→ **Problem description**
Which lines of the entries below run from the one holding "records are empty." to the one holding "Also changed, not shown: fe/pubspec.yaml", inclusive? Set down exactly those lines and no others.

──────── Provided records

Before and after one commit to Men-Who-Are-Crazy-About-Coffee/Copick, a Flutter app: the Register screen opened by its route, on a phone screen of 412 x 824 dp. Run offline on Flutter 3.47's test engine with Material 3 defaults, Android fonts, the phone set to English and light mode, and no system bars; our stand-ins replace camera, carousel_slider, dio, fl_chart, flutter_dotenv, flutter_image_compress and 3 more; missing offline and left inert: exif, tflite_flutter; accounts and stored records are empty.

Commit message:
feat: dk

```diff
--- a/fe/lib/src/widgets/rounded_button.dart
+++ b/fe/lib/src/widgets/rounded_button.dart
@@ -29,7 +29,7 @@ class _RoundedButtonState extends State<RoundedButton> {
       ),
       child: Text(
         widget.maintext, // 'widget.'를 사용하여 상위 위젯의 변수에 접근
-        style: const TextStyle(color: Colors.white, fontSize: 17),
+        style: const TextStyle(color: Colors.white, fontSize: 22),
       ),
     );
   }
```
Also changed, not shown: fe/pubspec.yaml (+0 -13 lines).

────────────────
──────── Provided records

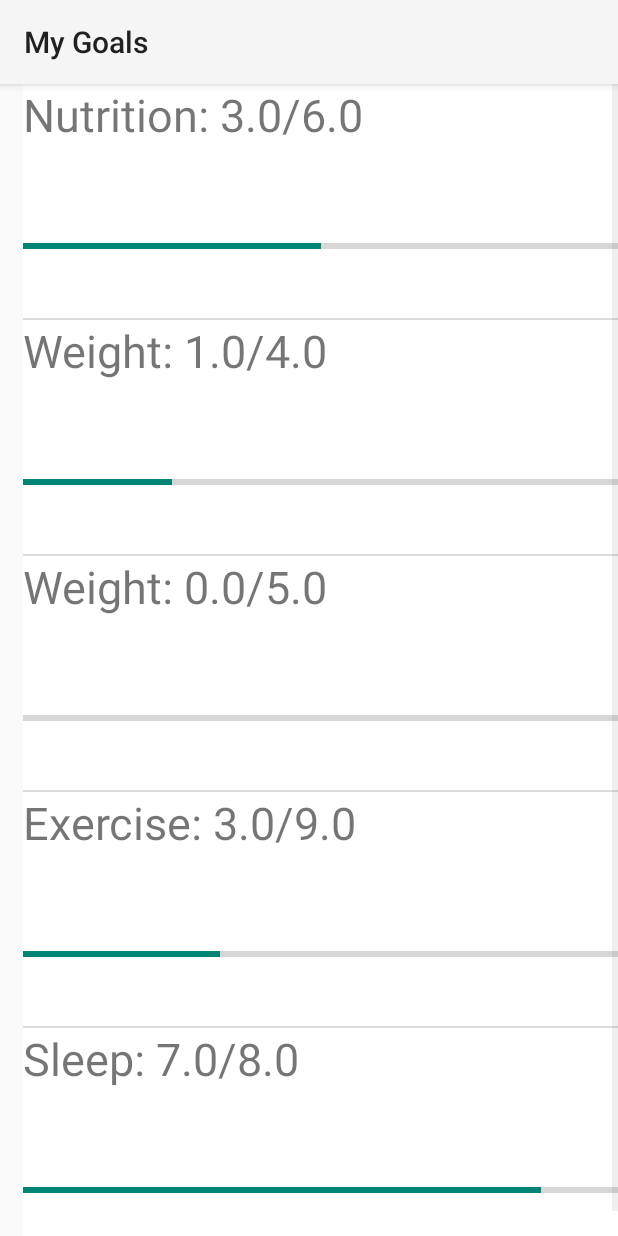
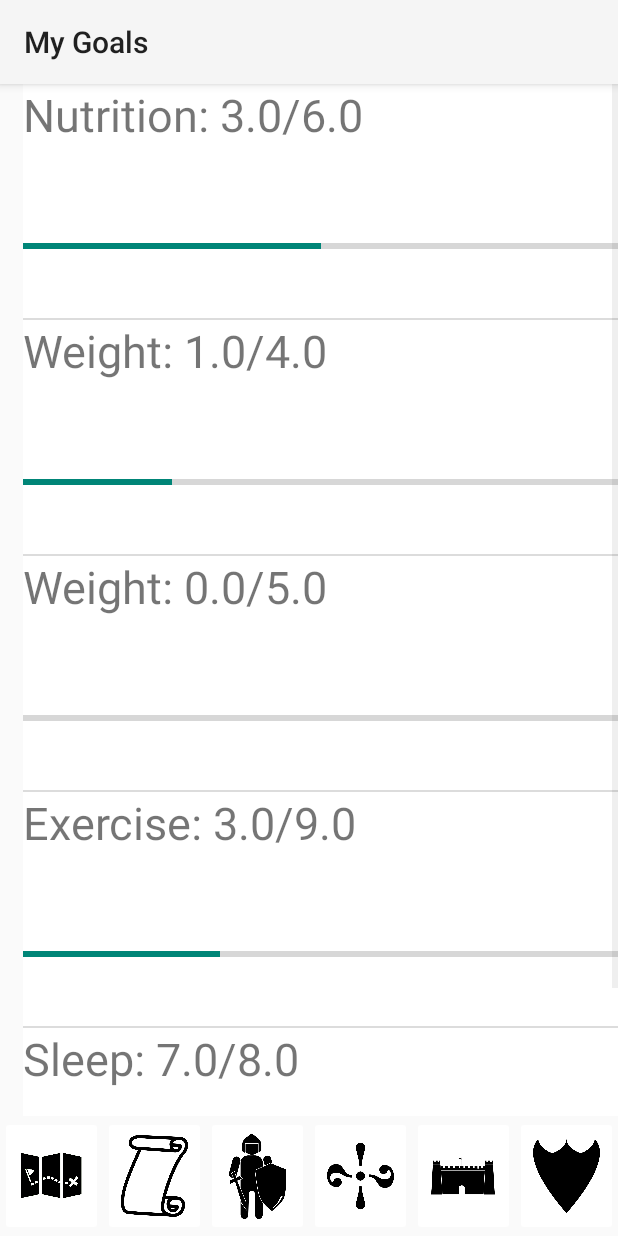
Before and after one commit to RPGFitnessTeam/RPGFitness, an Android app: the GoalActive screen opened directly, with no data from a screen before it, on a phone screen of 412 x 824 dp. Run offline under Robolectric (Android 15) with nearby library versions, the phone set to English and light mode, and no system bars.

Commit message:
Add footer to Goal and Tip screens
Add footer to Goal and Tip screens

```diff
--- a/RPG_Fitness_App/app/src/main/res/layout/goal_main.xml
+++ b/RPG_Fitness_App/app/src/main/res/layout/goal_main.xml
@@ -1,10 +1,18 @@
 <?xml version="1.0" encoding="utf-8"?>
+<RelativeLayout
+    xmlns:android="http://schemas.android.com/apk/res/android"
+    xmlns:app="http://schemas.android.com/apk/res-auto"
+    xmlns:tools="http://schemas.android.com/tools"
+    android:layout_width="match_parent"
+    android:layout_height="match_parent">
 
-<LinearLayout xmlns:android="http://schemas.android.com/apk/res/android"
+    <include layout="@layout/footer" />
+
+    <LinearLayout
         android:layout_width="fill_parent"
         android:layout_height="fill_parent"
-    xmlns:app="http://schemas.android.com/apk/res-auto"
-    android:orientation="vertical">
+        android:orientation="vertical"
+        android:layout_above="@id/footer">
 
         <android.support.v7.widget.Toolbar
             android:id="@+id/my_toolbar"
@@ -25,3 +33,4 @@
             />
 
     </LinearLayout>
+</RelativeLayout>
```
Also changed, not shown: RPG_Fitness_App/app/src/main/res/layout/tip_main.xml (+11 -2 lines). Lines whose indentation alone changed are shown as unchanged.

────────────────
──────── Provided records

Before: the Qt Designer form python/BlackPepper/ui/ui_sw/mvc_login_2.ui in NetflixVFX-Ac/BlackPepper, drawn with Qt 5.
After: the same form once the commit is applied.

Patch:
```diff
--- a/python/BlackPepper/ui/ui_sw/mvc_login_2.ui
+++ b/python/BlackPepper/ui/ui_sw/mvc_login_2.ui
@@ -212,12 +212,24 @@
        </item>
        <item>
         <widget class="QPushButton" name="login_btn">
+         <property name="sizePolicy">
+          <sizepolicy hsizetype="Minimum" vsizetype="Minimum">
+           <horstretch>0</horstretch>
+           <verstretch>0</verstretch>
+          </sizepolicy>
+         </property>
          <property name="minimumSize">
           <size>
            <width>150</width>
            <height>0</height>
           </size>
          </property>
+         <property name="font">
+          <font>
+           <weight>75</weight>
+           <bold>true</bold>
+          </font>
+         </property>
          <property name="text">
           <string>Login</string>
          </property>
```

────────────────

→ **Response below**
Before and after one commit to Men-Who-Are-Crazy-About-Coffee/Copick, a Flutter app: the Register screen opened by its route, on a phone screen of 412 x 824 dp. Run offline on Flutter 3.47's test engine with Material 3 defaults, Android fonts, the phone set to English and light mode, and no system bars; our stand-ins replace camera, carousel_slider, dio, fl_chart, flutter_dotenv, flutter_image_compress and 3 more; missing offline and left inert: exif, tflite_flutter; accounts and stored records are empty.

Commit message:
feat: dk

```diff
--- a/fe/lib/src/widgets/rounded_button.dart
+++ b/fe/lib/src/widgets/rounded_button.dart
@@ -29,7 +29,7 @@ class _RoundedButtonState extends State<RoundedButton> {
       ),
       child: Text(
         widget.maintext, // 'widget.'를 사용하여 상위 위젯의 변수에 접근
-        style: const TextStyle(color: Colors.white, fontSize: 17),
+        style: const TextStyle(color: Colors.white, fontSize: 22),
       ),
     );
   }
```
Also changed, not shown: fe/pubspec.yaml (+0 -13 lines).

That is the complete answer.